Splitters – What do they do?
Passive Optical Network (PON) splitters play an important role in Fibre to the Home (FTTH) networks by allowing a single PON network interface to be shared among many subscribers. Splitters contain no electronics and use no power. They are the network elements that put the passive in Passive Optical Network and are available in a variety of split ratios, including 1:8, 1:16, and 1:32.
PLC Splitters are installed in each optical network between the PON Optical Line Terminal (OLT) and the Optical Network Terminals (ONTs) that the OLT serves. Networks implementing BPON, GPON, EPON, 10G EPON, and 10G GPON technologies all use these simple optical splitters. In place of an optical splitter, a WDM PON network will use an Arrayed WaveGuide (AWG).
A PON network may be designed with a single optical splitter, or it can have two or more splitters cascaded together. Since each optical connection adds attenuation, a single splitter is superior to multiple cascaded splitters. One net additional coupling (and source of attenuation) is introduced in connecting two splitters together.

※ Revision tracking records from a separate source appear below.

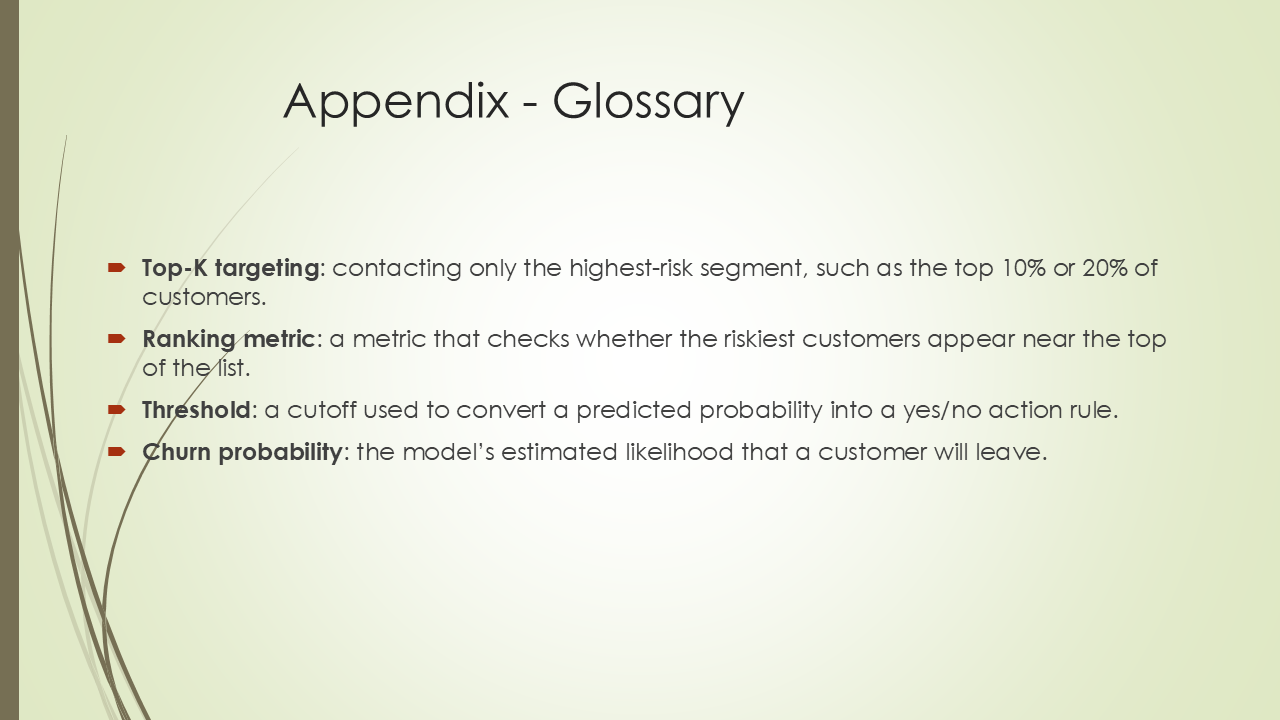
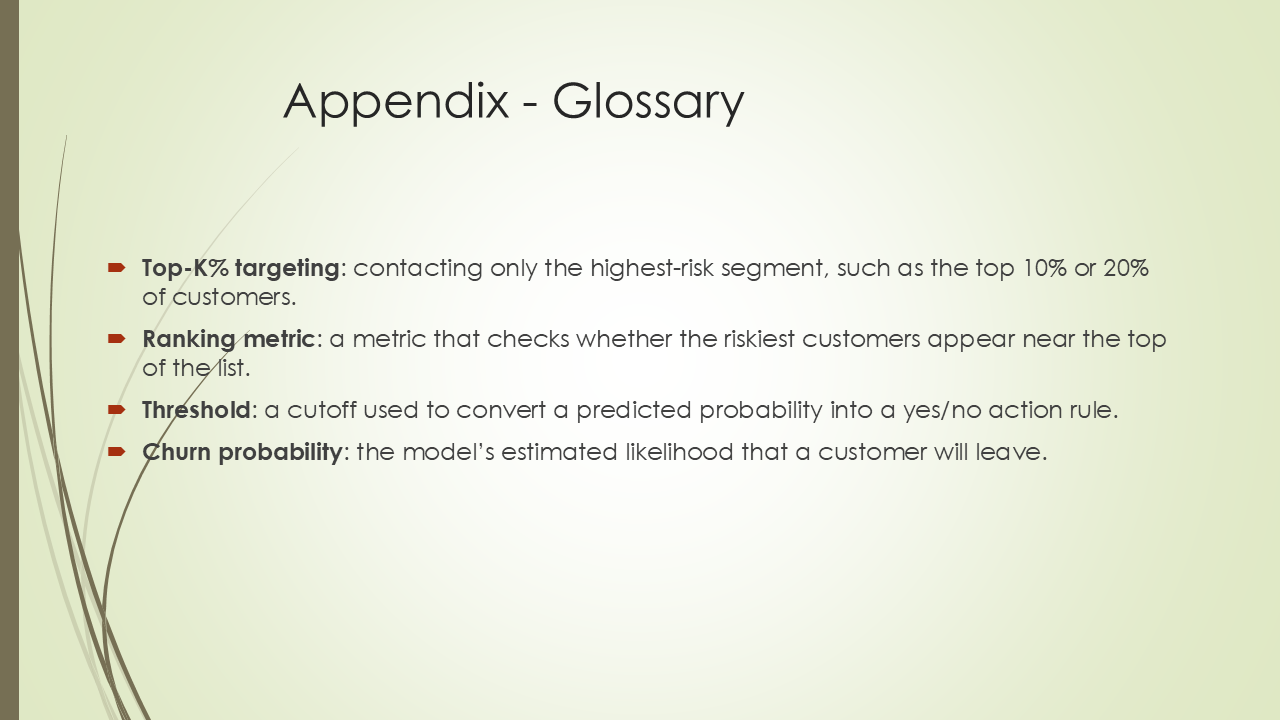
minor doc fix

Changed region(s): [[0.125, 0.3361, 0.9062, 0.4278]]

diff --git a/ml-examples/churn_prediction/churn_problem_framing.md b/ml-examples/churn_prediction/churn_problem_framing.md
@@ -56,7 +56,7 @@ Both formats are kept intentionally. The slides are optimized for presentation a
 ## Metric & Validation
 - Evaluate the model mainly as a ranking tool, not just a yes/no classifier.
 - Use ROC-AUC to assess overall ranking quality.
-- Use Top-K evaluation to measure how many churners are captured within target segments such as the top 10% or 20%.
+- Use Top-K% evaluation to measure how many churners are captured within target segments such as the top 10% or 20%.
 - Use a train-test split so evaluation reflects out-of-sample performance.
 
 ## Approach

A single splitter is shown in the GPON network diagram below. Note that the splitter can be deployed in the Central Office(CO) alongside the OLT, or it may be deployed in an OutSide Plant (OSP) cabinet closer to the subscribers. A splitter can also be deployed in the basement of a building for a Multiple Dwelling Unit (MDU) installation.
Splitter in GPON Network

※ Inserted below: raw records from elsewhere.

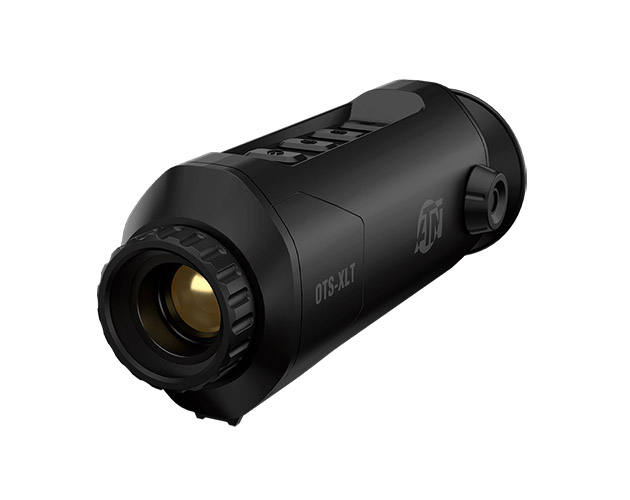
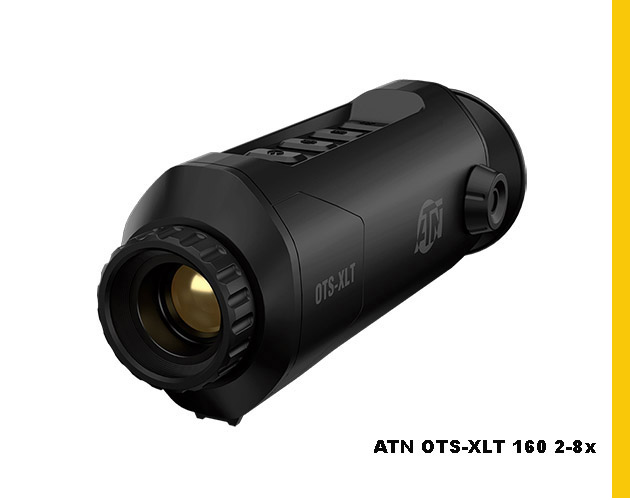
upd files

Changed region(s): [[0.573, 0.0, 1.0, 1.0]]

diff --git a/index.html b/index.html
@@ -55,7 +55,7 @@
          <div class="bike-slider">
           <img class="bike-slider__item" src="./images/ots_1.jpg" width="630" height="430" alt="scope">
           <img class="bike-slider__item" src="./images/ots_2.jpg" width="630" height="430" alt="scope">
-          <img class="bike-slider__item" src="./images/ots_3.png" width="630" height="430" alt="scope">
+          <img class="bike-slider__item" src="./images/ots_3.jpg" width="630" height="430" alt="scope">
           <img class="bike-slider__item" src="./images/ots_4.png" width="630" height="430" alt="scope">
          </div>
          <ul class="bike__list">
@@ -146,74 +146,74 @@
           загальні
           </li>
           <li class="characteristics__line">
-            <p class="characteristics__name">Производитель</p>
-            <p class="characteristics__descr">Xiaomi</p>
+            <p class="characteristics__name">Виробник</p>
+            <p class="characteristics__descr">ATNcorp(USA)</p>
           </li>
           <li class="characteristics__line">
-            <p class="characteristics__name">Вид</p>
-            <p class="characteristics__descr">взрослый, дорожный, городской, электровелосипед, алюминиевая рама</p>
+            <p class="characteristics__name">Модель</p>
+            <p class="characteristics__descr">OTS-XLT 160 2-8x/OTS-XLT 160 2.5-10x/OTS LT 320 6-12x/OTS 4T 384 7-28x</p>
           </li>
           <li class="characteristics__line">
-            <p class="characteristics__name">Колеса</p>
-            <p class="characteristics__descr">26, подвійний алюминіевий обід</p>
+            <p class="characteristics__name">Лінза</p>
+            <p class="characteristics__descr">25 mm /35 mm/35 mm/35 mm</p>
           </li>
           <li class="characteristics__line">
-            <p class="characteristics__name">Електропривід</p>
-            <p class="characteristics__descr">мотор 250W, разгін до 25 км/г</p>
+            <p class="characteristics__name">Сенсорна частота</p>
+            <p class="characteristics__descr">50 Hz/50 Hz/60 Hz/60 Hz </p>
           </li>
         </ul>
         <ul class="characteristics__list">
           <li class="characteristics__title">
-           амортизація
+           Наближення
           </li>
           <li class="characteristics__line">
-            <p class="characteristics__name">Тип амортизации</p>
-            <p class="characteristics__descr">амортизирующая вилка (Hard tail)</p>
+            <p class="characteristics__name">Magnification</p>
+            <p class="characteristics__descr">2-8x/2.5 – 10x/6-12x/7 – 28x </p>
           </li>
           <li class="characteristics__line">
-            <p class="characteristics__name">Вилка</p>
-            <p class="characteristics__descr">пружинно-эластомерная</p>
+            <p class="characteristics__name">Field of view</p>
+            <p class="characteristics__descr">4.5x3/6.5x4.9/5x3.8/ 5x3.8</p>
           </li>
         </ul>
         <ul class="characteristics__list">
           <li class="characteristics__title">
-            управління
+            Матриця
           </li>
           <li class="characteristics__line">
-            <p class="characteristics__name">Руль</p>
-            <p class="characteristics__descr">изогнутый, регулируемый подъем</p>
+            <p class="characteristics__name">Micro Display </p>
+            <p class="characteristics__descr">720×576 px/720×540 px /1280x960 HD Display/ 1280x720 HD Display</p>
           </li>
           <li class="characteristics__line">
-            <p class="characteristics__name">Манетки</p>
-            <p class="characteristics__descr">триггерные однорычажные, Shimano</p>
+            <p class="characteristics__name">Живлення</p>
+            <p class="characteristics__descr">USB, type C </p>
           </li>
         </ul>
         <ul class="characteristics__list">
           <li class="characteristics__title">
-            характеристика трансмиссии
+            Розпознавання
           </li>
           <li class="characteristics__line">
-            <p class="characteristics__name">Кільксть швидкостей</p>
-            <p class="characteristics__descr">7</p>
+            <p class="characteristics__name">Human Detection Range</p>
+            <p class="characteristics__descr">700/850/2400/3000</p>
           </li>
           <li class="characteristics__line">
-            <p class="characteristics__name">Педалі</p>
-            <p class="characteristics__descr">класичні</p>
+            <p class="characteristics__name">Human Recognition Range </p>
+            <p class="characteristics__descr">350/425/1000/1320</p>
           </li>
           <li class="characteristics__line">
-            <p class="characteristics__name">Передній перемикач</p>
-            <p class="characteristics__descr">1 зірка</p>
+            <p class="characteristics__name">Human Identification Range </p>
+            <p class="characteristics__descr">200/210/550/720</p>
           </li>
-          <li class="characteristics__line">
+          <!--<li class="characteristics__line">
             <p class="characteristics__name">Задниій перемикач</p>
             <p class="characteristics__descr">Shimano Tourney (прогулянка)</p>
           </li>
           <li class="characteristics__line">
             <p class="characteristics__name">Касета</p>
             <p class="characteristics__descr">7 зірок</p>
-          </li>
+          </li>-->
         </ul>
-        <ul class="characteristics__list">
+        <!--<ul class="characteristics__list">
           <li class="characteristics__title">
            гальма
           </li>
@@ -229,18 +229,18 @@
             <p class="characteristics__name">Готовність до установки дискових</p>
             <p class="characteristics__descr">рама, вилка, втулка</p>
           </li>
-        </ul>
+        </ul>-->
         <ul class="characteristics__list">
           <li class="characteristics__title">
            інше
           </li>
           <li class="characteristics__line">
-            <p class="characteristics__name">Оснащение</p>
-            <p class="characteristics__descr">електроустаткування, дзвоник</p>
+            <p class="characteristics__name">Батарея</p>
+            <p class="characteristics__descr">≈10 hr </p>
           </li>
           <li class="characteristics__line">
             <p class="characteristics__name">Вага</p>
-            <p class="characteristics__descr">25 кг</p>
+            <p class="characteristics__descr">370 г/420 г/780 г/900г</p>
           </li>
         </ul>
       </div>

An interesting fact is that attenuation of light through an optical splitter is symmetrical. It is identical in both directions. Whether a splitter is combining light in the upstream direction or dividing light in the downstream direction, it still introduces the same attenuation to an optical input signal (a little more than 3 dB for each 1:2 split).